His confidence in his own allure was outrageous—and undeserved. He was not so finely wrought as that. Well, he was as finely wrought as that, but what snared Elizabeth’s attention was that he was different.
Her mouth went dry at the realization that Rafael thought she found him attractive.
How hideous that he was right.
Worse, he savored that knowledge. Worse again, Elizabeth did not doubt he would try to use it to his own advantage.
Elizabeth felt maidenly and sheltered, a sense that she intensely disliked.
And one she was tempted to change.
Aye, there was something about Rafael and his manner that challenged Elizabeth to make her life what she would have it be, just as he had certainly shaped his own. She yearned to be daring and bold, to defy convention—as her aunt Rosamunde had done—and to do all of that with Rafael. It was no small thing to lust for adventure, but in Rafael, Elizabeth had a treacherous sense that she had encountered a man who could fulfill all of her expectations.

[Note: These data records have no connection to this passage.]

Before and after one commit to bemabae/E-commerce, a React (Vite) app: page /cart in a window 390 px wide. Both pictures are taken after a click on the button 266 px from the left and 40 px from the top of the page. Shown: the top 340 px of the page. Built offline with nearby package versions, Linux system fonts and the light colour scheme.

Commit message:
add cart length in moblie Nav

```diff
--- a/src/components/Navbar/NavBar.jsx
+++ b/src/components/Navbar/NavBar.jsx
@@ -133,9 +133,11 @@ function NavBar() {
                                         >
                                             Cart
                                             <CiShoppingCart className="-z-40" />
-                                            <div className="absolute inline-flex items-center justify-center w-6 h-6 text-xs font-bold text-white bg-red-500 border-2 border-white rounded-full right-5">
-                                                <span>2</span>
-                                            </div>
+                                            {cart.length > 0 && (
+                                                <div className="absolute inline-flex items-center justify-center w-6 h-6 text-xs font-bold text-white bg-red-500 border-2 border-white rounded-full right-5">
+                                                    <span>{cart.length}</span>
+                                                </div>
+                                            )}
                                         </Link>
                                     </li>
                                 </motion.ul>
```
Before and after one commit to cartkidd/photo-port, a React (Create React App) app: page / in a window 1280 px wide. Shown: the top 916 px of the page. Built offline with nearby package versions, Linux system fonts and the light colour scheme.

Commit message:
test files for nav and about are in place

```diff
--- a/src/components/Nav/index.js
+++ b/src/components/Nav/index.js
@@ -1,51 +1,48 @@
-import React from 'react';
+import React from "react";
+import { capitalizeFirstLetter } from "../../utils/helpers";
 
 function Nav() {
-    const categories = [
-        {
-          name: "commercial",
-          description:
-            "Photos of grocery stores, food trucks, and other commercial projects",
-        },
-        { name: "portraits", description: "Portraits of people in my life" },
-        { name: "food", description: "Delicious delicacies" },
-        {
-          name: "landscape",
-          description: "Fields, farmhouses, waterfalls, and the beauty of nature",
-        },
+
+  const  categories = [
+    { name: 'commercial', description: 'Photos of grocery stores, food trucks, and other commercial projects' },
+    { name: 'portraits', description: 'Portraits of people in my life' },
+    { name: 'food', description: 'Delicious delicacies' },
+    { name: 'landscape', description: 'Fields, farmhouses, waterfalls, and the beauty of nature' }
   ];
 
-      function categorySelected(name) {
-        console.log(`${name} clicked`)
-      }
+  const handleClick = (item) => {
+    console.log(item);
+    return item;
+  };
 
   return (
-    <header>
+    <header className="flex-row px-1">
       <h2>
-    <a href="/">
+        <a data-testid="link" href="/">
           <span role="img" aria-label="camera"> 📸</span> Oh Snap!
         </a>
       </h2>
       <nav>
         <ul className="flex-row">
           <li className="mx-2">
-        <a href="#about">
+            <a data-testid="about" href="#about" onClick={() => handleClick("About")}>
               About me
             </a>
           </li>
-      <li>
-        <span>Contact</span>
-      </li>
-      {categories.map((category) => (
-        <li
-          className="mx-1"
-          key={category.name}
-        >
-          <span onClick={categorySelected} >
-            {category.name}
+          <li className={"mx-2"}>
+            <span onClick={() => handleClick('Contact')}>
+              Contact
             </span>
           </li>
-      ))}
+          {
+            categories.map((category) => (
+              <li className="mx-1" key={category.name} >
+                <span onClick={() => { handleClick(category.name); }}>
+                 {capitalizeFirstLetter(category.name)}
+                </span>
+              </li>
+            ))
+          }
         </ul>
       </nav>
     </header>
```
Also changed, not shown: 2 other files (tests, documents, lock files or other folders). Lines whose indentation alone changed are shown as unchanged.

If it suited him to do so. There was no telling how long such a man might be intrigued by her, if indeed he was, even now. He might simply be amused by her. That was an irksome realization. Elizabeth knew the right course, and believed that only she could sway Rafael to do what was right—if indeed, any other soul could do so. Though she knew little of men, she would have to flirt with Rafael’s interest in her to save her brother from Finvarra.
It was a prospect that made her mouth go dry.
It also meant Rafael would die, but better him than Malcolm. She reminded herself of the greater good. Indeed, did not all of these men expect to die without warning? They flirted with death daily, and every day they survived must be a victory. But Malcolm had left that life. He had a wife, a home and a son. It was unjust that he should lose all of that, while Rafael survived.
Particularly as it had been Rafael’s folly that had gained Finvarra’s attention in the first place. Nay, a man of any merit paid his own debts.
Elizabeth straightened with new conviction. It was folly to find any appeal in such a man as Rafael, despite his allure, and she knew it, though her body evidently did not. The man did not even have a ribbon that might be bound to a true love! Perhaps it was knotted securely within himself, as he was one who adored only himself. Perhaps he was incapable of love. Elizabeth nearly shook her head in disapproval. Rafael had an abundance of God’s gifts but wasted them with his choices.
She would appeal to him, solely to save Malcolm, not because she herself found any pleasure in it. Her heart skipped at the prospect, calling her a liar, but Elizabeth was resolved.
She could do this deed.
She would do it.
Excerpt from The Warrior’s Prize by Claire Delacroix
©2014 Deborah A. Cooke.